If you want to create absolutely beautiful color photos of bright deep sky objects (entry level) and wish to work with sophisticated techniques of Astrophotography (and the correct tracking), then your camera is ideal. For advanced working with long exposure times, i.e. with narrowband emission line filters, the DSLR is less suitable.
The reason is partly in the manufacturer’s narrow cut filter that is installed before the camera’s sensor only allows some of the main wavelengths (H-alpha and S II) to penetrate by a fraction over the prolonged exposure time.
Even if this limitation was lifted by conversion to a suitable astro cut filter, which lets through red, colour CCD sensors for photography with narrowband line filters are not ideally suitable as only every fourth pixel is addressing that wavelength.
Cameras (s/w cooled Astro CCD cameras) are already available for exposure times in this tight line area allowing exposure for many minutes, e.g. 200mm telescope diameter with at least 20 min exposure per wavelength / or filter. A DSLR camera would need several times more exposure time, and the resolution is then only one-fourth of the sensor pixels. Also a lot of noise is formed due to sensor warming (even with the best current cameras) and then noise reduction of the camera will strike so hard that the images start to become unusable. With in-camera noise reduction disabled noise in the image will be significant.

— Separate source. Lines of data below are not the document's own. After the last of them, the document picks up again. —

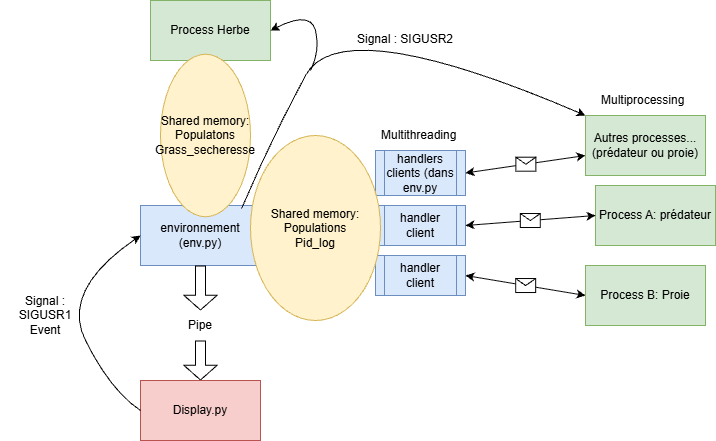
Above: diagramme_PPC.png in Artiyel/PPC (draw.io), before the change. Source tidied: cells renumbered, new cells last; positions are measured from the earlier drawing's top-left corner, leaving out a move shared by most shapes. Source of this version:
```xml
<mxGraphModel>
  <root>
    <mxCell id="0" />
    <mxCell id="1" parent="0" />
    <mxCell id="2" value="environnement&lt;div&gt;(env.py)&lt;/div&gt;" style="rounded=0;whiteSpace=wrap;html=1;fillColor=#dae8fc;strokeColor=#6c8ebf;" parent="1" vertex="1">
      <mxGeometry x="140" y="205" width="120" height="60" as="geometry" />
    </mxCell>
    <mxCell id="3" value="Process A: prédateur" style="rounded=0;whiteSpace=wrap;html=1;fillColor=#d5e8d4;strokeColor=#82b366;" parent="1" vertex="1">
      <mxGeometry x="595" y="185" width="120" height="60" as="geometry" />
    </mxCell>
    <mxCell id="4" value="Process B: Proie" style="rounded=0;whiteSpace=wrap;html=1;fillColor=#d5e8d4;strokeColor=#82b366;" parent="1" vertex="1">
      <mxGeometry x="585" y="265" width="120" height="60" as="geometry" />
    </mxCell>
    <mxCell id="5" style="endArrow=classic;html=1;rounded=0;entryX=0;entryY=0.5;entryDx=0;entryDy=0;startArrow=classic;startFill=1;exitX=1;exitY=0.5;exitDx=0;exitDy=0;" parent="1" edge="1" source="14" target="3">
      <mxGeometry relative="1" as="geometry" />
    </mxCell>
    <mxCell id="6" style="shape=message;html=1;" parent="5" vertex="1">
      <mxGeometry width="20" height="14" relative="1" as="geometry">
        <mxPoint x="-10" y="-7" as="offset" />
      </mxGeometry>
    </mxCell>
    <mxCell id="7" style="endArrow=classic;html=1;rounded=0;entryX=0;entryY=0.5;entryDx=0;entryDy=0;startArrow=classic;startFill=1;exitX=1;exitY=0.5;exitDx=0;exitDy=0;" parent="1" edge="1" source="13" target="4">
      <mxGeometry relative="1" as="geometry" />
    </mxCell>
    <mxCell id="8" style="shape=message;html=1;" parent="7" vertex="1">
      <mxGeometry width="20" height="14" relative="1" as="geometry">
        <mxPoint x="-10" y="-7" as="offset" />
      </mxGeometry>
    </mxCell>
    <mxCell id="9" style="endArrow=classic;html=1;rounded=0;startArrow=classic;startFill=1;exitX=1;exitY=0.5;exitDx=0;exitDy=0;" parent="1" edge="1" source="12">
      <mxGeometry relative="1" as="geometry">
        <mxPoint x="585" y="155" as="targetPoint" />
      </mxGeometry>
    </mxCell>
    <mxCell id="10" style="shape=message;html=1;" parent="9" vertex="1">
      <mxGeometry width="20" height="14" relative="1" as="geometry">
        <mxPoint x="-10" y="-7" as="offset" />
      </mxGeometry>
    </mxCell>
    <mxCell id="11" value="Autres processes...&lt;div&gt;(prédateur ou proie)&lt;/div&gt;" style="rounded=0;whiteSpace=wrap;html=1;fillColor=#d5e8d4;strokeColor=#82b366;" parent="1" vertex="1">
      <mxGeometry x="585" y="115" width="120" height="60" as="geometry" />
    </mxCell>
    <mxCell id="12" value="handlers clients (dans env.py" style="shape=process;whiteSpace=wrap;html=1;backgroundOutline=1;fillColor=#dae8fc;strokeColor=#6c8ebf;" parent="1" vertex="1">
      <mxGeometry x="375" y="150" width="90" height="45" as="geometry" />
    </mxCell>
    <mxCell id="13" value="handler client" style="shape=process;whiteSpace=wrap;html=1;backgroundOutline=1;fillColor=#dae8fc;strokeColor=#6c8ebf;" parent="1" vertex="1">
      <mxGeometry x="375" y="255" width="90" height="40" as="geometry" />
    </mxCell>
    <mxCell id="14" value="handler client" style="shape=process;whiteSpace=wrap;html=1;backgroundOutline=1;fillColor=#dae8fc;strokeColor=#6c8ebf;" parent="1" vertex="1">
      <mxGeometry x="375" y="205" width="90" height="40" as="geometry" />
    </mxCell>
    <mxCell id="15" value="Multithreading" style="text;strokeColor=none;fillColor=none;align=left;verticalAlign=middle;spacingLeft=4;spacingRight=4;overflow=hidden;whiteSpace=wrap;html=1;" parent="1" vertex="1">
      <mxGeometry x="375" y="120" width="85" height="30" as="geometry" />
    </mxCell>
    <mxCell id="16" value="Shared memory:&lt;br&gt;Populations&lt;br&gt;Pid_log" style="ellipse;whiteSpace=wrap;html=1;fillColor=#fff2cc;strokeColor=#d6b656;" parent="1" vertex="1">
      <mxGeometry x="250" y="135" width="130" height="185" as="geometry" />
    </mxCell>
    <mxCell id="17" value="Multiprocessing" style="text;strokeColor=none;fillColor=none;align=left;verticalAlign=middle;spacingLeft=4;spacingRight=4;overflow=hidden;whiteSpace=wrap;html=1;" parent="1" vertex="1">
      <mxGeometry x="595" y="85" width="105" height="30" as="geometry" />
    </mxCell>
    <mxCell id="18" value="Process Herbe" style="rounded=0;whiteSpace=wrap;html=1;fillColor=#d5e8d4;strokeColor=#82b366;" parent="1" vertex="1">
      <mxGeometry x="150" width="120" height="60" as="geometry" />
    </mxCell>
    <mxCell id="19" value="Shared memory:&lt;div&gt;&lt;span style=&quot;background-color: transparent; color: light-dark(rgb(0, 0, 0), rgb(255, 255, 255));&quot;&gt;Populatons&lt;/span&gt;&lt;div&gt;&lt;div&gt;Grass_secheresse&lt;/div&gt;&lt;/div&gt;&lt;/div&gt;" style="ellipse;whiteSpace=wrap;html=1;fillColor=#fff2cc;strokeColor=#d6b656;" parent="1" vertex="1">
      <mxGeometry x="160" y="53.8" width="90" height="162.5" as="geometry" />
    </mxCell>
    <mxCell id="20" style="shape=flexArrow;endArrow=classic;html=1;rounded=0;exitX=0.5;exitY=1;exitDx=0;exitDy=0;entryX=0.5;entryY=0;entryDx=0;entryDy=0;endWidth=22.5;endSize=4.608333333333333;" parent="1" edge="1" source="23" target="21">
      <mxGeometry relative="1" as="geometry" />
    </mxCell>
    <mxCell id="21" value="Display.py" style="rounded=0;whiteSpace=wrap;html=1;fillColor=#f8cecc;strokeColor=#b85450;" parent="1" vertex="1">
      <mxGeometry x="140" y="380" width="120" height="60" as="geometry" />
    </mxCell>
    <mxCell id="22" style="shape=flexArrow;endArrow=classic;html=1;rounded=0;exitX=0.5;exitY=1;exitDx=0;exitDy=0;entryX=0.5;entryY=0;entryDx=0;entryDy=0;endWidth=22.5;endSize=4.608333333333333;" parent="1" edge="1" source="2" target="23">
      <mxGeometry relative="1" as="geometry" />
    </mxCell>
    <mxCell id="23" value="Pipe" style="text;html=1;align=center;verticalAlign=middle;whiteSpace=wrap;rounded=0;" parent="1" vertex="1">
      <mxGeometry x="170" y="310" width="60" height="30" as="geometry" />
    </mxCell>
    <mxCell id="24" style="curved=1;endArrow=classic;html=1;rounded=0;exitX=0;exitY=0.5;exitDx=0;exitDy=0;entryX=0;entryY=0.5;entryDx=0;entryDy=0;" parent="1" edge="1" source="21" target="2">
      <mxGeometry relative="1" as="geometry">
        <Array as="points">
          <mxPoint x="110" y="390" />
          <mxPoint x="60" y="290" />
        </Array>
      </mxGeometry>
    </mxCell>
    <mxCell id="25" value="Signal : SIGUSR1&lt;br&gt;Event" style="text;html=1;align=center;verticalAlign=middle;whiteSpace=wrap;rounded=0;" parent="1" vertex="1">
      <mxGeometry y="290" width="90" height="50" as="geometry" />
    </mxCell>
    <mxCell id="26" style="curved=1;endArrow=classic;html=1;rounded=0;exitX=0.843;exitY=0.047;exitDx=0;exitDy=0;exitPerimeter=0;entryX=0;entryY=0;entryDx=0;entryDy=0;" parent="1" edge="1" source="2" target="11">
      <mxGeometry relative="1" as="geometry">
        <Array as="points">
          <mxPoint x="270" y="140" />
          <mxPoint x="340" y="10" />
        </Array>
      </mxGeometry>
    </mxCell>
    <mxCell id="27" value="Signal : SIGUSR2" style="text;html=1;align=center;verticalAlign=middle;whiteSpace=wrap;rounded=0;" parent="1" vertex="1">
      <mxGeometry x="350" y="24" width="110" height="30" as="geometry" />
    </mxCell>
    <mxCell id="28" style="curved=1;endArrow=classic;html=1;rounded=0;entryX=1;entryY=0.5;entryDx=0;entryDy=0;" parent="1" edge="1" target="18">
      <mxGeometry relative="1" as="geometry">
        <mxPoint x="310" y="70" as="sourcePoint" />
        <Array as="points">
          <mxPoint x="320" y="50" />
          <mxPoint x="310" y="10" />
        </Array>
      </mxGeometry>
    </mxCell>
  </root>
</mxGraphModel>
```
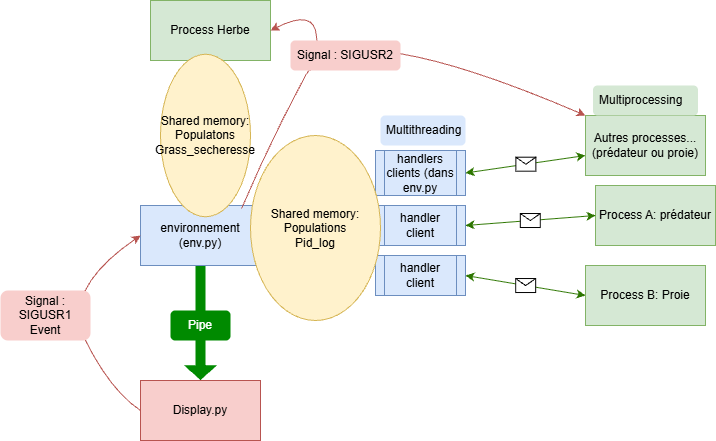
Above is the later version.

Commit message:
changement diagramme

What changed in the source:
```diff
@@ -11,7 +11,7 @@
     <mxCell id="4" value="Process B: Proie" style="rounded=0;whiteSpace=wrap;html=1;fillColor=#d5e8d4;strokeColor=#82b366;" parent="1" vertex="1">
       <mxGeometry x="585" y="265" width="120" height="60" as="geometry" />
     </mxCell>
-    <mxCell id="5" style="endArrow=classic;html=1;rounded=0;entryX=0;entryY=0.5;entryDx=0;entryDy=0;startArrow=classic;startFill=1;exitX=1;exitY=0.5;exitDx=0;exitDy=0;" parent="1" edge="1" source="14" target="3">
+    <mxCell id="5" style="endArrow=classic;html=1;rounded=0;entryX=0;entryY=0.5;entryDx=0;entryDy=0;startArrow=classic;startFill=1;exitX=1;exitY=0.5;exitDx=0;exitDy=0;fillColor=#60a917;strokeColor=#2D7600;" parent="1" edge="1" source="14" target="3">
       <mxGeometry relative="1" as="geometry" />
     </mxCell>
     <mxCell id="6" style="shape=message;html=1;" parent="5" vertex="1">
@@ -19,7 +19,7 @@
         <mxPoint x="-10" y="-7" as="offset" />
       </mxGeometry>
     </mxCell>
-    <mxCell id="7" style="endArrow=classic;html=1;rounded=0;entryX=0;entryY=0.5;entryDx=0;entryDy=0;startArrow=classic;startFill=1;exitX=1;exitY=0.5;exitDx=0;exitDy=0;" parent="1" edge="1" source="13" target="4">
+    <mxCell id="7" style="endArrow=classic;html=1;rounded=0;entryX=0;entryY=0.5;entryDx=0;entryDy=0;startArrow=classic;startFill=1;exitX=1;exitY=0.5;exitDx=0;exitDy=0;fillColor=#60a917;strokeColor=#2D7600;" parent="1" edge="1" source="13" target="4">
       <mxGeometry relative="1" as="geometry" />
     </mxCell>
     <mxCell id="8" style="shape=message;html=1;" parent="7" vertex="1">
@@ -27,7 +27,7 @@
         <mxPoint x="-10" y="-7" as="offset" />
       </mxGeometry>
     </mxCell>
-    <mxCell id="9" style="endArrow=classic;html=1;rounded=0;startArrow=classic;startFill=1;exitX=1;exitY=0.5;exitDx=0;exitDy=0;" parent="1" edge="1" source="12">
+    <mxCell id="9" style="endArrow=classic;html=1;rounded=0;startArrow=classic;startFill=1;exitX=1;exitY=0.5;exitDx=0;exitDy=0;fillColor=#60a917;strokeColor=#2D7600;" parent="1" edge="1" source="12">
       <mxGeometry relative="1" as="geometry">
         <mxPoint x="585" y="155" as="targetPoint" />
       </mxGeometry>
@@ -49,14 +49,14 @@
     <mxCell id="14" value="handler client" style="shape=process;whiteSpace=wrap;html=1;backgroundOutline=1;fillColor=#dae8fc;strokeColor=#6c8ebf;" parent="1" vertex="1">
       <mxGeometry x="375" y="205" width="90" height="40" as="geometry" />
     </mxCell>
-    <mxCell id="15" value="Multithreading" style="text;strokeColor=none;fillColor=none;align=left;verticalAlign=middle;spacingLeft=4;spacingRight=4;overflow=hidden;whiteSpace=wrap;html=1;" parent="1" vertex="1">
-      <mxGeometry x="375" y="120" width="85" height="30" as="geometry" />
+    <mxCell id="15" value="Multithreading" style="text;strokeColor=none;fillColor=#dae8fc;align=left;verticalAlign=middle;spacingLeft=4;spacingRight=4;overflow=hidden;whiteSpace=wrap;html=1;rounded=1;" parent="1" vertex="1">
+      <mxGeometry x="380" y="115" width="85" height="30" as="geometry" />
     </mxCell>
     <mxCell id="16" value="Shared memory:&lt;br&gt;Populations&lt;br&gt;Pid_log" style="ellipse;whiteSpace=wrap;html=1;fillColor=#fff2cc;strokeColor=#d6b656;" parent="1" vertex="1">
       <mxGeometry x="250" y="135" width="130" height="185" as="geometry" />
     </mxCell>
-    <mxCell id="17" value="Multiprocessing" style="text;strokeColor=none;fillColor=none;align=left;verticalAlign=middle;spacingLeft=4;spacingRight=4;overflow=hidden;whiteSpace=wrap;html=1;" parent="1" vertex="1">
-      <mxGeometry x="595" y="85" width="105" height="30" as="geometry" />
+    <mxCell id="17" value="Multiprocessing" style="text;strokeColor=none;fillColor=#d5e8d4;align=left;verticalAlign=middle;spacingLeft=4;spacingRight=4;overflow=hidden;whiteSpace=wrap;html=1;rounded=1;glass=0;" parent="1" vertex="1">
+      <mxGeometry x="592.5" y="85" width="105" height="30" as="geometry" />
     </mxCell>
     <mxCell id="18" value="Process Herbe" style="rounded=0;whiteSpace=wrap;html=1;fillColor=#d5e8d4;strokeColor=#82b366;" parent="1" vertex="1">
       <mxGeometry x="150" width="120" height="60" as="geometry" />
@@ -64,19 +64,19 @@
     <mxCell id="19" value="Shared memory:&lt;div&gt;&lt;span style=&quot;background-color: transparent; color: light-dark(rgb(0, 0, 0), rgb(255, 255, 255));&quot;&gt;Populatons&lt;/span&gt;&lt;div&gt;&lt;div&gt;Grass_secheresse&lt;/div&gt;&lt;/div&gt;&lt;/div&gt;" style="ellipse;whiteSpace=wrap;html=1;fillColor=#fff2cc;strokeColor=#d6b656;" parent="1" vertex="1">
       <mxGeometry x="160" y="53.8" width="90" height="162.5" as="geometry" />
     </mxCell>
-    <mxCell id="20" style="shape=flexArrow;endArrow=classic;html=1;rounded=0;exitX=0.5;exitY=1;exitDx=0;exitDy=0;entryX=0.5;entryY=0;entryDx=0;entryDy=0;endWidth=22.5;endSize=4.608333333333333;" parent="1" edge="1" source="23" target="21">
+    <mxCell id="20" style="shape=flexArrow;endArrow=classic;html=1;rounded=0;exitX=0.5;exitY=1;exitDx=0;exitDy=0;entryX=0.5;entryY=0;entryDx=0;entryDy=0;endWidth=22.5;endSize=4.608333333333333;fillColor=#008a00;strokeColor=none;" parent="1" edge="1" source="23" target="21">
       <mxGeometry relative="1" as="geometry" />
     </mxCell>
     <mxCell id="21" value="Display.py" style="rounded=0;whiteSpace=wrap;html=1;fillColor=#f8cecc;strokeColor=#b85450;" parent="1" vertex="1">
       <mxGeometry x="140" y="380" width="120" height="60" as="geometry" />
     </mxCell>
-    <mxCell id="22" style="shape=flexArrow;endArrow=classic;html=1;rounded=0;exitX=0.5;exitY=1;exitDx=0;exitDy=0;entryX=0.5;entryY=0;entryDx=0;entryDy=0;endWidth=22.5;endSize=4.608333333333333;" parent="1" edge="1" source="2" target="23">
+    <mxCell id="22" style="shape=flexArrow;endArrow=classic;html=1;rounded=0;exitX=0.5;exitY=1;exitDx=0;exitDy=0;entryX=0.5;entryY=0;entryDx=0;entryDy=0;endWidth=22.5;endSize=4.608333333333333;fillColor=#008a00;strokeColor=none;" parent="1" edge="1" source="2" target="21">
       <mxGeometry relative="1" as="geometry" />
     </mxCell>
-    <mxCell id="23" value="Pipe" style="text;html=1;align=center;verticalAlign=middle;whiteSpace=wrap;rounded=0;" parent="1" vertex="1">
+    <mxCell id="23" value="Pipe" style="text;html=1;align=center;verticalAlign=middle;whiteSpace=wrap;rounded=1;fillColor=#008a00;fontColor=#ffffff;strokeColor=none;" parent="1" vertex="1">
       <mxGeometry x="170" y="310" width="60" height="30" as="geometry" />
     </mxCell>
-    <mxCell id="24" style="curved=1;endArrow=classic;html=1;rounded=0;exitX=0;exitY=0.5;exitDx=0;exitDy=0;entryX=0;entryY=0.5;entryDx=0;entryDy=0;" parent="1" edge="1" source="21" target="2">
+    <mxCell id="24" style="curved=1;endArrow=classic;html=1;rounded=0;exitX=0;exitY=0.5;exitDx=0;exitDy=0;entryX=0;entryY=0.5;entryDx=0;entryDy=0;fillColor=#f8cecc;strokeColor=#b85450;" parent="1" edge="1" source="21" target="2">
       <mxGeometry relative="1" as="geometry">
         <Array as="points">
           <mxPoint x="110" y="390" />
@@ -84,10 +84,10 @@
         </Array>
       </mxGeometry>
     </mxCell>
-    <mxCell id="25" value="Signal : SIGUSR1&lt;br&gt;Event" style="text;html=1;align=center;verticalAlign=middle;whiteSpace=wrap;rounded=0;" parent="1" vertex="1">
+    <mxCell id="25" value="Signal : SIGUSR1&lt;br&gt;Event" style="text;html=1;align=center;verticalAlign=middle;whiteSpace=wrap;rounded=1;fillColor=#f8cecc;strokeColor=none;" parent="1" vertex="1">
       <mxGeometry y="290" width="90" height="50" as="geometry" />
     </mxCell>
-    <mxCell id="26" style="curved=1;endArrow=classic;html=1;rounded=0;exitX=0.843;exitY=0.047;exitDx=0;exitDy=0;exitPerimeter=0;entryX=0;entryY=0;entryDx=0;entryDy=0;" parent="1" edge="1" source="2" target="11">
+    <mxCell id="26" style="curved=1;endArrow=classic;html=1;rounded=0;exitX=0.843;exitY=0.047;exitDx=0;exitDy=0;exitPerimeter=0;entryX=0;entryY=0;entryDx=0;entryDy=0;fillColor=#f8cecc;strokeColor=#b85450;" parent="1" edge="1" source="2" target="11">
       <mxGeometry relative="1" as="geometry">
         <Array as="points">
           <mxPoint x="270" y="140" />
@@ -95,17 +95,17 @@
         </Array>
       </mxGeometry>
     </mxCell>
+    <mxCell id="28" style="curved=1;endArrow=classic;html=1;rounded=0;entryX=1;entryY=0.5;entryDx=0;entryDy=0;strokeColor=#b85450;fillColor=#f8cecc;" parent="1" edge="1" target="18">
+      <mxGeometry relative="1" as="geometry">
+        <mxPoint x="310" y="70" as="sourcePoint" />
+        <Array as="points">
+          <mxPoint x="320" y="50" />
+          <mxPoint x="310" y="10" />
+        </Array>
+      </mxGeometry>
+    </mxCell>
-    <mxCell id="27" value="Signal : SIGUSR2" style="text;html=1;align=center;verticalAlign=middle;whiteSpace=wrap;rounded=0;" parent="1" vertex="1">
-      <mxGeometry x="350" y="24" width="110" height="30" as="geometry" />
+    <mxCell id="27" value="Signal : SIGUSR2" style="text;html=1;align=center;verticalAlign=middle;whiteSpace=wrap;rounded=1;fillColor=#f8cecc;strokeColor=none;" parent="1" vertex="1">
+      <mxGeometry x="290" y="40" width="110" height="30" as="geometry" />
     </mxCell>
-    <mxCell id="28" style="curved=1;endArrow=classic;html=1;rounded=0;entryX=1;entryY=0.5;entryDx=0;entryDy=0;" parent="1" edge="1" target="18">
-      <mxGeometry relative="1" as="geometry">
-        <mxPoint x="310" y="70" as="sourcePoint" />
-        <Array as="points">
-          <mxPoint x="320" y="50" />
-          <mxPoint x="310" y="10" />
-        </Array>
-      </mxGeometry>
-    </mxCell>
   </root>
 </mxGraphModel>
```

Furthermore, in many colour CCD sensors the narrowband lines leak into other colour channels so that these images then brightly colourful. So it makes sense for pure Astro CCD cameras to use monochrome sensors and cooled to allow extremely long exposure times.
This recommendation applies to the current DSLR development in 2016. It is foreseeable that the sensitivity and noise reduction is improving steadily in DSLR cameras. Cameras are also announced where by the shifting of pixel rows the loss of resolution can be reduced (e.g. Pentax K-1). It is moving more and more intelligence into the (CMOS) chip of DSLR cameras. Nevertheless, the monochrome, cooled Astro CCD cameras cannot be replaced by DSLR cameras for the foreseeable future.